A trip to the petting zoo turns deadly.
In 1989, while visiting a local petting zoo with her three-year-old son, LAS microbiologist Brenda Wilson hand-fed pieces of grass to a goat. It was a good deed that nearly killed her. The goat infected her with a bacterium called Pasteurella multocida, and Wilson battled the infection for three weeks in the hospital, where she lost hearing in one ear and had her tonsils removed. After recovering, Wilson recalls, "I got interested and asked, What did this to me?"
The answer, she learned, was the microbe's toxin. Like anthrax and several other disease-causing bacteria, Pasteurella secretes a toxin that damages human cells, continuing its onslaught even after antibiotics wipe out the infecting microbes.

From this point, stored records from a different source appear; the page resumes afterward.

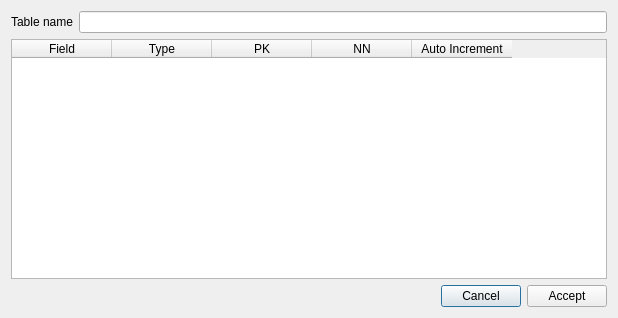
Old version of the form newtabledialog.ui in the repository anachuri/dbmsClient.
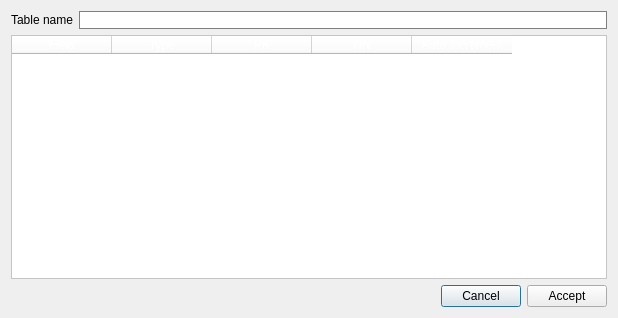
New version of the form.

Commit message: ahora es posible agregar nuevas tablas a la db seleccionada desde newtabledialog

```diff
--- a/newtabledialog.ui
+++ b/newtabledialog.ui
@@ -24,7 +24,13 @@
       </widget>
      </item>
      <item>
-      <widget class="QLineEdit" name="lineEdit"/>
+      <widget class="QLineEdit" name="lineEdit">
+       <property name="styleSheet">
+        <string notr="true">QLineEdit{
+	border: 1px solid gray;
+}</string>
+       </property>
+      </widget>
      </item>
     </layout>
    </item>
@@ -33,6 +39,23 @@
      <property name="contextMenuPolicy">
       <enum>Qt::ContextMenuPolicy::ActionsContextMenu</enum>
      </property>
+     <property name="styleSheet">
+      <string notr="true">QHeaderView::section {
+    color: #ffffff;              /* Texto de headers BLANCO */
+}
+QWidget{
+	background-color:white;
+	color:black;
+}
+
+QTableWidgetItem{
+	border: 1px solid red;
+}
+
+
+
+</string>
+     </property>
      <column>
       <property name="text">
        <string>Field</string>
```
The commit also changes 3 other files.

Vaccines, if they're available, can prevent such infections, but once toxins are released and affect cells, "we have no antidotes," Wilson says.
To help find an antidote to Pasteurella's toxin, which can cause bone and fat loss, skin tumors, and kidney damage, Wilson and her colleagues first tagged the toxin with a jellyfish protein that fluoresces green, then watched under a microscope as the glowing toxin infiltrated human cells. It turned out that the toxin uses a different part of its surface as a pass key of sorts to enter different types of cells, which could explain how it can damage a wide variety of tissues. The tracking method could also enable researchers to test potential drugs that block bacterial toxins, including anthrax toxin, from invading and damaging cells.